Sexual Harassment in the House of Medicine and Correlations to Burnout: A Cross-Sectional Survey


Burnout is a major problem among physicians in the United States. Women physicians experience higher rates of both burnout and sexual harassment than their male counterparts. Some studies from Asia and Europe have shown a correlation between sexual harassment at work and burnout in women physicians, but no studies on this topic have been done in the United States.


For this study, women physicians with active Louisiana licenses were invited to complete a cross-sectional self-report survey to assess burnout and sexual harassment. Burnout was assessed with the 2-item Maslach Burnout Inventory, and sexual harassment was assessed with a questionnaire adapted from the Sexual Experiences Questionnaire and a series of follow-up items.


The survey response rate was 13% (129 of 970 invitees). Of the 129 participants, 36% reported feeling burned out from their work at least once a week and 38% reported having experienced at least one inappropriate sexual incident in their career. Ninety-six percent of respondents reported having experienced gender harassment from their colleagues, while 69% had experienced unwanted sexual attention from the same. Additionally, 69 (53%) participants reported experiencing some form of sexual harassment from patients or their families. Colleague gender harassment was significantly correlated with burnout scores.

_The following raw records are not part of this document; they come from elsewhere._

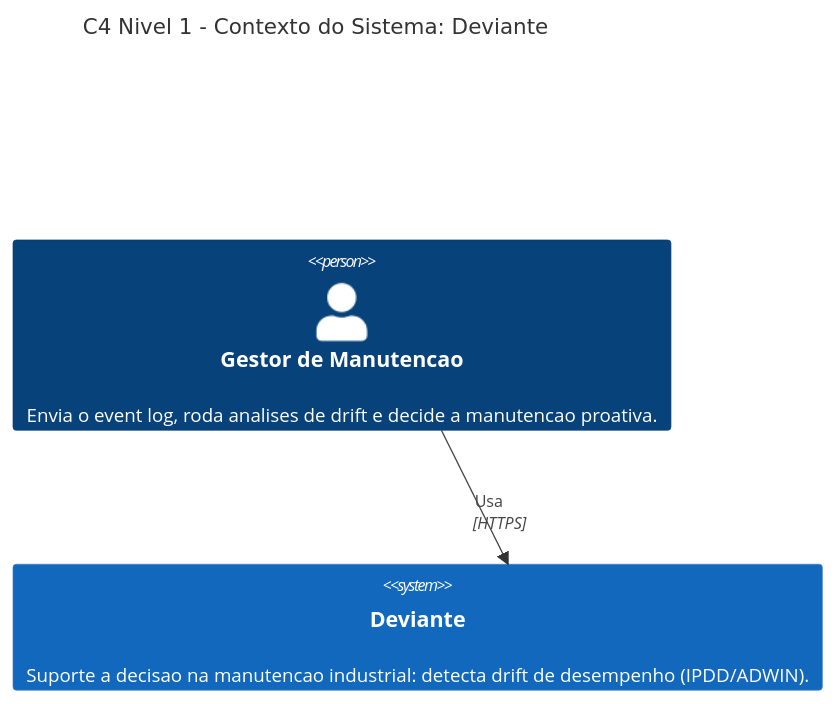
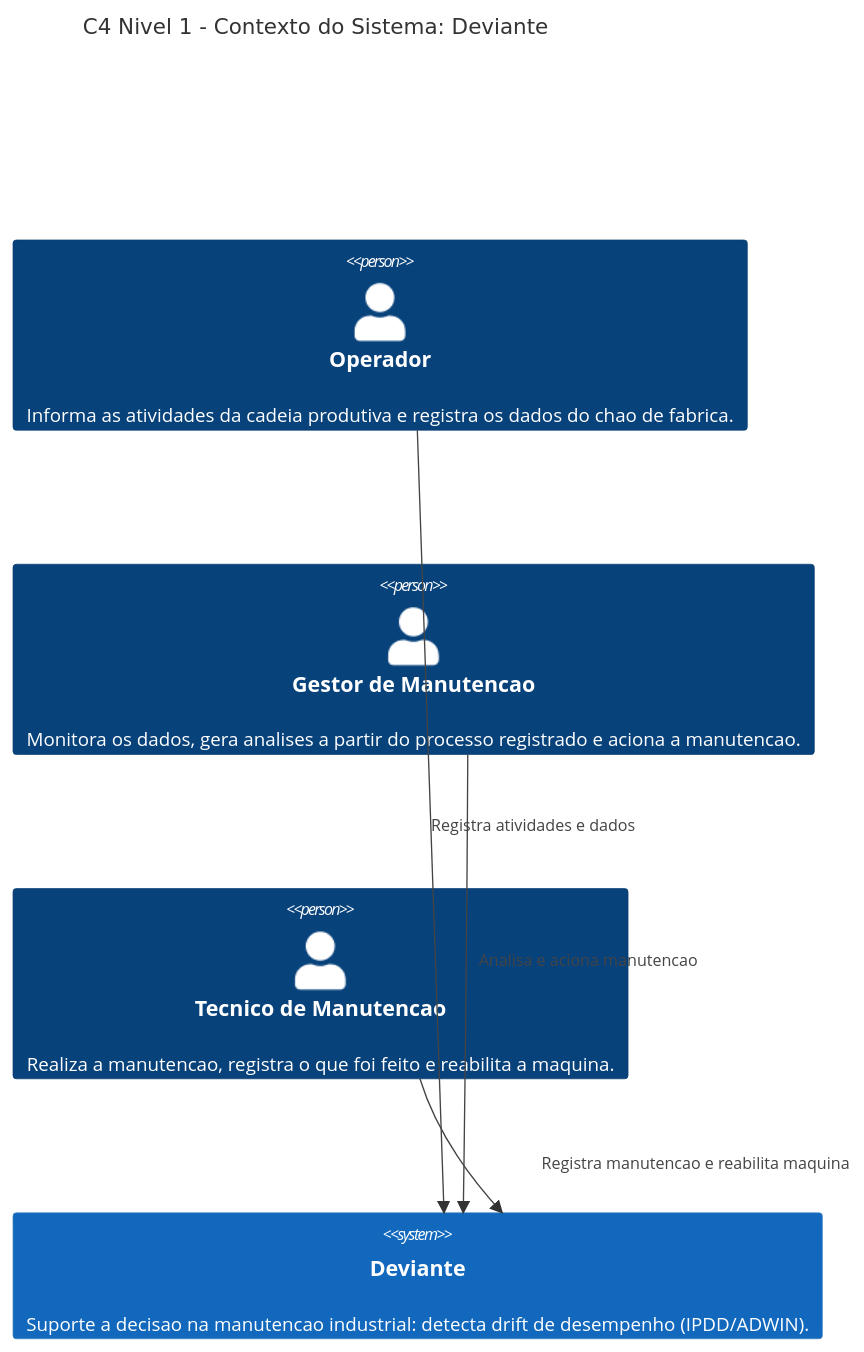
Before and after one commit to aland3r/deviante-docs: the diagram in architecture/c4/level 1.mmd, drawn with Mermaid. The commit also changed 2 other files, not shown here.

Commit message:
Atores: Operador, Gestor e Técnico de manutenção no C4 (níveis 1 e 2), contexto e stakeholders
Claude-Session: https://claude.ai/code/session_01AmE5KfE7b9iNvkkPZemtYe

```diff
--- a/architecture/c4/level 1.mmd
+++ b/architecture/c4/level 1.mmd
@@ -1,9 +1,16 @@
 C4Context
     title C4 Nivel 1 - Contexto do Sistema: Deviante
 
-    Person(gestor, "Gestor de Manutencao", "Envia o event log, roda analises de drift e decide a manutencao proativa.")
+    Person(operador, "Operador", "Informa as atividades da cadeia produtiva e registra os dados do chao de fabrica.")
+    Person(gestor, "Gestor de Manutencao", "Monitora os dados, gera analises a partir do processo registrado e aciona a manutencao.")
+    Person(tecnico, "Tecnico de Manutencao", "Realiza a manutencao, registra o que foi feito e reabilita a maquina.")
     System(deviante, "Deviante", "Suporte a decisao na manutencao industrial: detecta drift de desempenho (IPDD/ADWIN).")
 
-    Rel(gestor, deviante, "Usa", "HTTPS")
+    Rel(operador, deviante, "Registra atividades e dados")
+    Rel(gestor, deviante, "Analisa e aciona manutencao")
+    Rel(tecnico, deviante, "Registra manutencao e reabilita maquina")
 
-    UpdateLayoutConfig($c4ShapeInRow="1", $c4BoundaryInRow="1")
+    UpdateRelStyle(gestor, deviante, $offsetX="10", $offsetY="-20")
+    UpdateRelStyle(tecnico, deviante, $offsetX="60", $offsetY="10")
+
+    UpdateLayoutConfig($c4ShapeInRow="3", $c4BoundaryInRow="1")
```
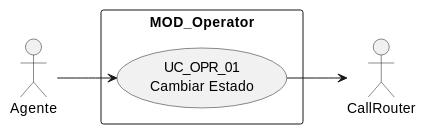
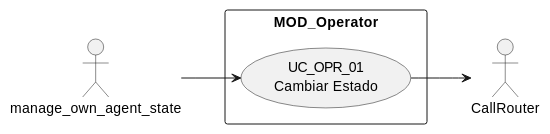
The first of 4 diagrams in source/requisitos/casos-uso/operator/uc-opr-01/diagramas-uml.rst (jcg-admin/IACT-docs), drawn with PlantUML before and after one commit. The commit also changed other lines of this file and 77 other files, not shown here.

First line of the commit message:
Enforce RBAC function names as actors in all UML diagrams

```diff
--- a/source/requisitos/casos-uso/operator/uc-opr-01/diagramas-uml.rst
+++ b/source/requisitos/casos-uso/operator/uc-opr-01/diagramas-uml.rst
@@ -10,12 +10,12 @@
 .. uml::
 
  @startuml
  left to right direction
- actor "Agente" as A
+ actor "manage_own_agent_state" as A
  actor "CallRouter" as CR
  rectangle "MOD_Operator" {
    usecase "UC_OPR_01\nCambiar Estado" as UC01
  }
  A --> UC01
  UC01 --> CR
  @enduml
```
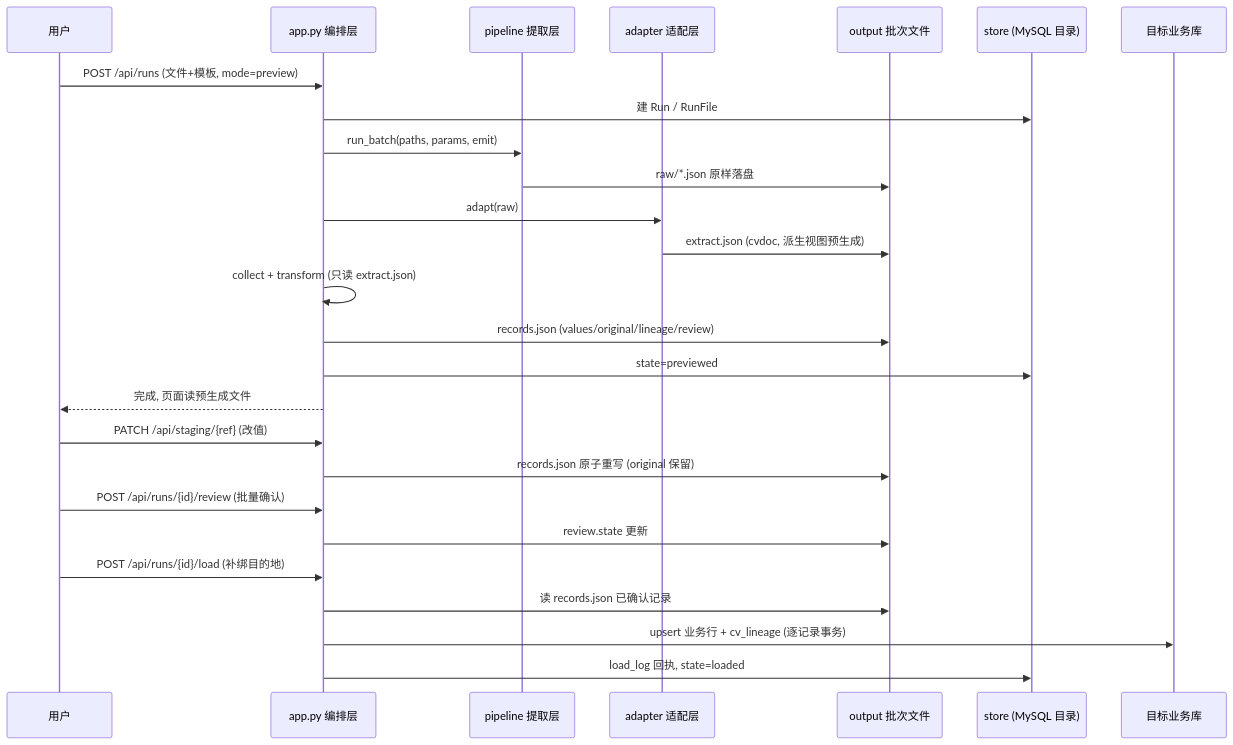
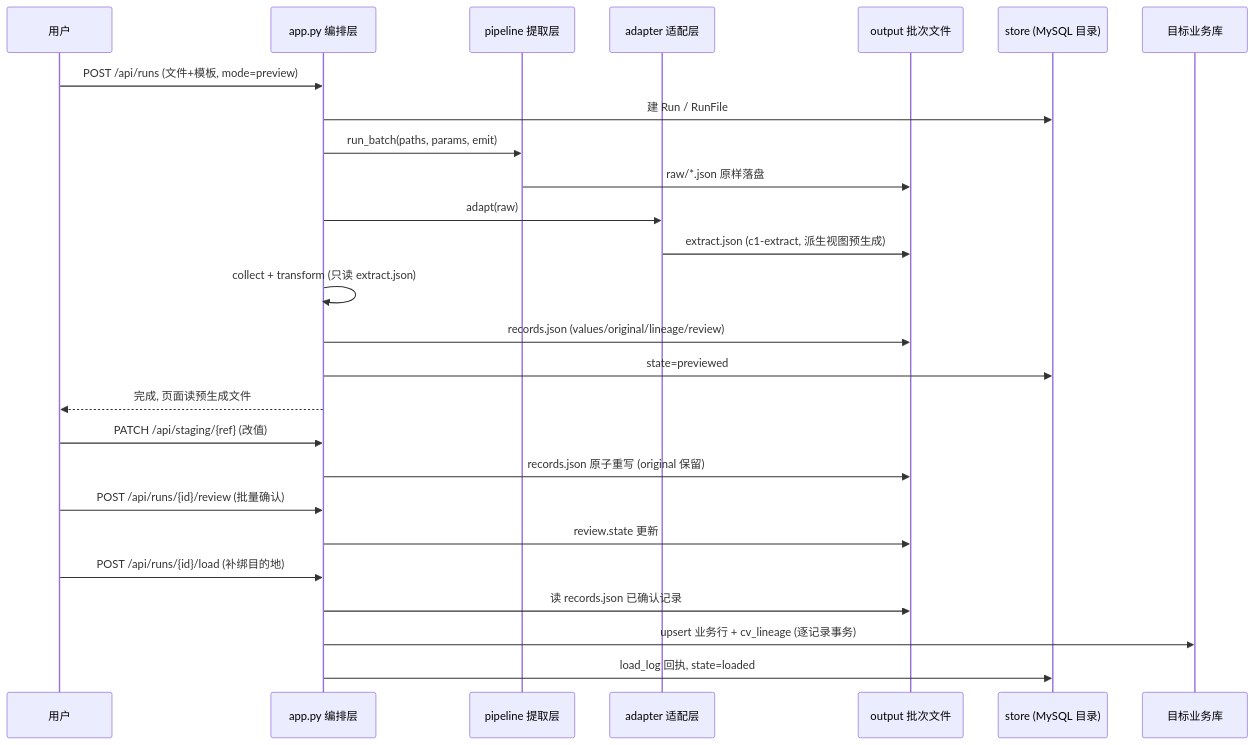
The fourth of 7 diagrams in 20-CV/mvp/docs/design-data-pipeline.md (freeedoooooo/algs), drawn with Mermaid before and after one commit. The commit also changed other lines of this file and 17 other files, not shown here.

````diff
--- a/20-CV/mvp/docs/design-data-pipeline.md
+++ b/20-CV/mvp/docs/design-data-pipeline.md
@@ -269,29 +269,29 @@
 ```mermaid
 sequenceDiagram
     participant U as 用户
     participant A as app.py 编排层
     participant P as pipeline 提取层
     participant AD as adapter 适配层
     participant F as output 批次文件
     participant S as store (MySQL 目录)
     participant T as 目标业务库
 
     U->>A: POST /api/runs (文件+模板, mode=preview)
     A->>S: 建 Run / RunFile
     A->>P: run_batch(paths, params, emit)
     P->>F: raw/*.json 原样落盘
     A->>AD: adapt(raw)
-    AD->>F: extract.json (cvdoc, 派生视图预生成)
+    AD->>F: extract.json (c1-extract, 派生视图预生成)
     A->>A: collect + transform (只读 extract.json)
     A->>F: records.json (values/original/lineage/review)
     A->>S: state=previewed
     A-->>U: 完成, 页面读预生成文件
     U->>A: PATCH /api/staging/{ref} (改值)
     A->>F: records.json 原子重写 (original 保留)
     U->>A: POST /api/runs/{id}/review (批量确认)
     A->>F: review.state 更新
     U->>A: POST /api/runs/{id}/load (补绑目的地)
     A->>F: 读 records.json 已确认记录
     A->>T: upsert 业务行 + cv_lineage (逐记录事务)
     A->>S: load_log 回执, state=loaded
 ```
````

This study found that reports of burnout and gender harassment from colleagues were significantly correlated. The results also align with previous findings of high rates of sexual harassment in medical school and residency. More research should be done in this area, especially focusing on women in training, women of color, and sexual and gender minority individuals.